Directions -
Copy out each entry precisely; no image belongs in the result.

[Difference listings]

'''

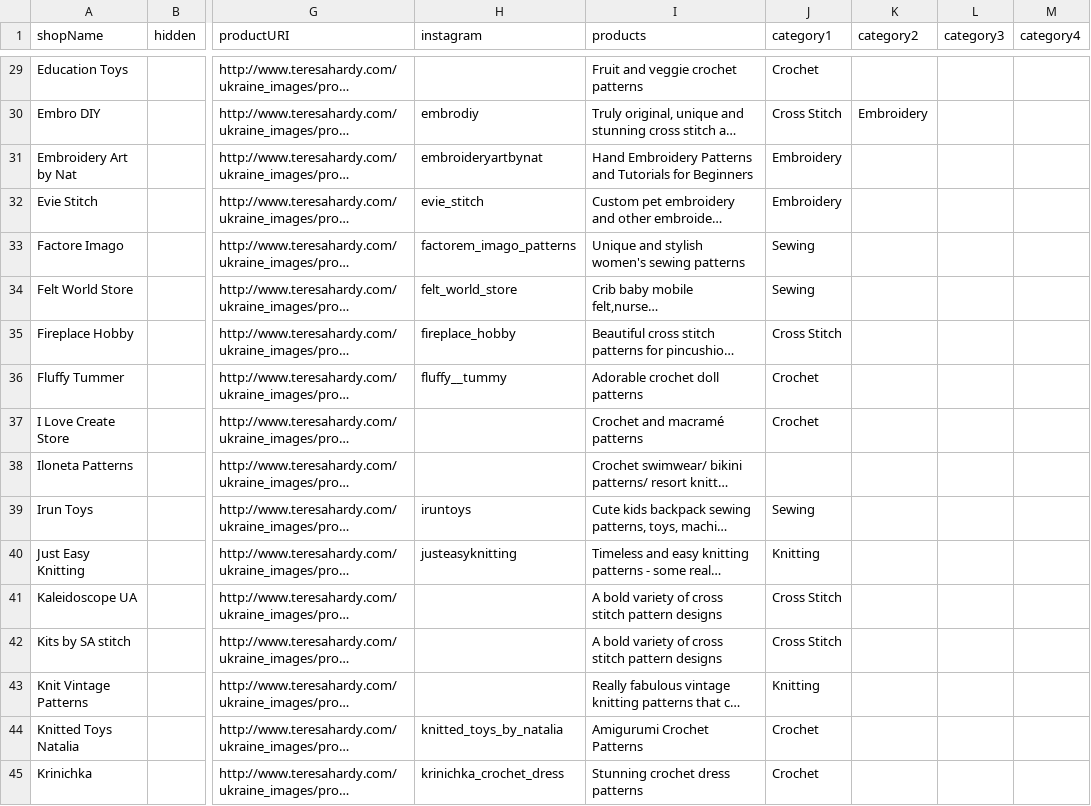
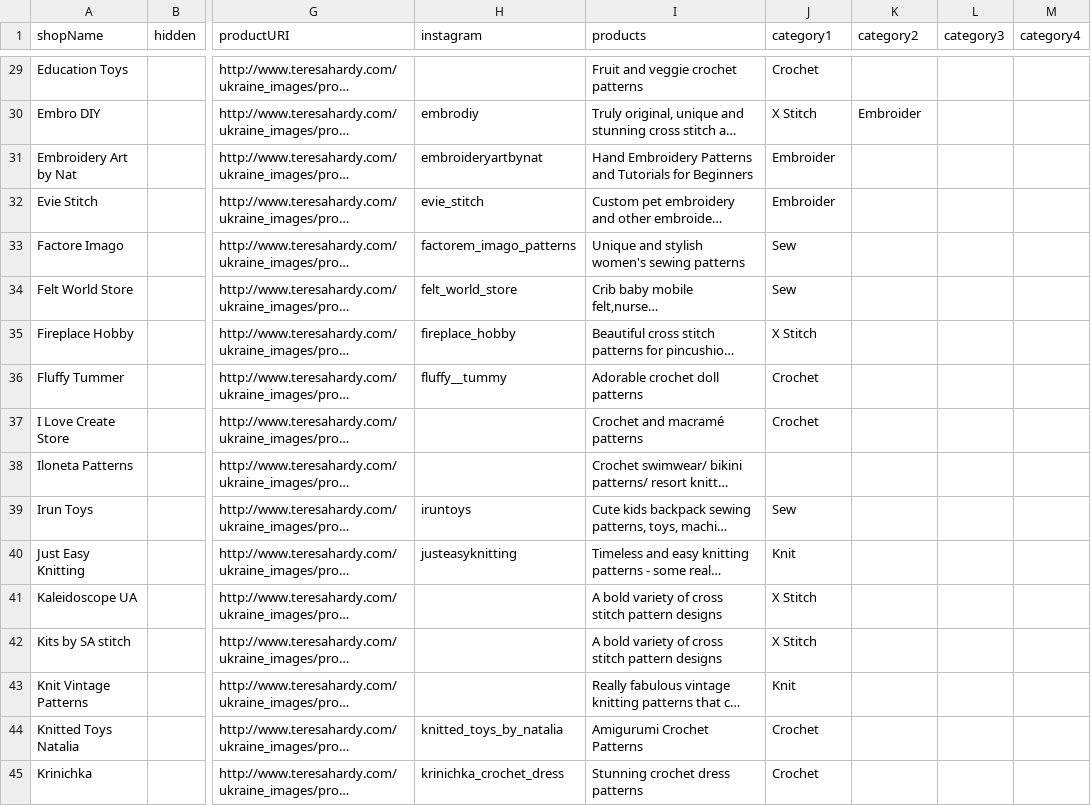
Before and after one commit to mikehardy/DigitalSellerIndex, a CSV file: src/assets/sellers.csv, drawn as a sheet; only a part is shown, gaps mark what is left out; long unchanged cells end in …; the diff covers the shown part only; the diff names each change by its address in the sheet, - before the commit and + after, or states it on an @@ line.

```diff
--- a/src/assets/sellers.csv
+++ b/src/assets/sellers.csv
-J30 (category1): Cross Stitch
+J30 (category1): X Stitch
-K30 (category2): Embroidery
+K30 (category2): Embroider
-J31:J32 (category1): Embroidery
+J31:J32 (category1): Embroider
-J33:J34 (category1): Sewing
+J33:J34 (category1): Sew
-J35 (category1): Cross Stitch
+J35 (category1): X Stitch
-J39 (category1): Sewing
+J39 (category1): Sew
-J40 (category1): Knitting
+J40 (category1): Knit
-J41:J42 (category1): Cross Stitch
+J41:J42 (category1): X Stitch
-J43 (category1): Knitting
+J43 (category1): Knit
```
Also changed, not shown: 60 edited cells elsewhere in this file, 3 other files.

'''

Your solution -
Before and after one commit to mikehardy/DigitalSellerIndex, a CSV file: src/assets/sellers.csv, drawn as a sheet; only a part is shown, gaps mark what is left out; long unchanged cells end in …; the diff covers the shown part only; the diff names each change by its address in the sheet, - before the commit and + after, or states it on an @@ line.

```diff
--- a/src/assets/sellers.csv
+++ b/src/assets/sellers.csv
-J30 (category1): Cross Stitch
+J30 (category1): X Stitch
-K30 (category2): Embroidery
+K30 (category2): Embroider
-J31:J32 (category1): Embroidery
+J31:J32 (category1): Embroider
-J33:J34 (category1): Sewing
+J33:J34 (category1): Sew
-J35 (category1): Cross Stitch
+J35 (category1): X Stitch
-J39 (category1): Sewing
+J39 (category1): Sew
-J40 (category1): Knitting
+J40 (category1): Knit
-J41:J42 (category1): Cross Stitch
+J41:J42 (category1): X Stitch
-J43 (category1): Knitting
+J43 (category1): Knit
```
Also changed, not shown: 60 edited cells elsewhere in this file, 3 other files.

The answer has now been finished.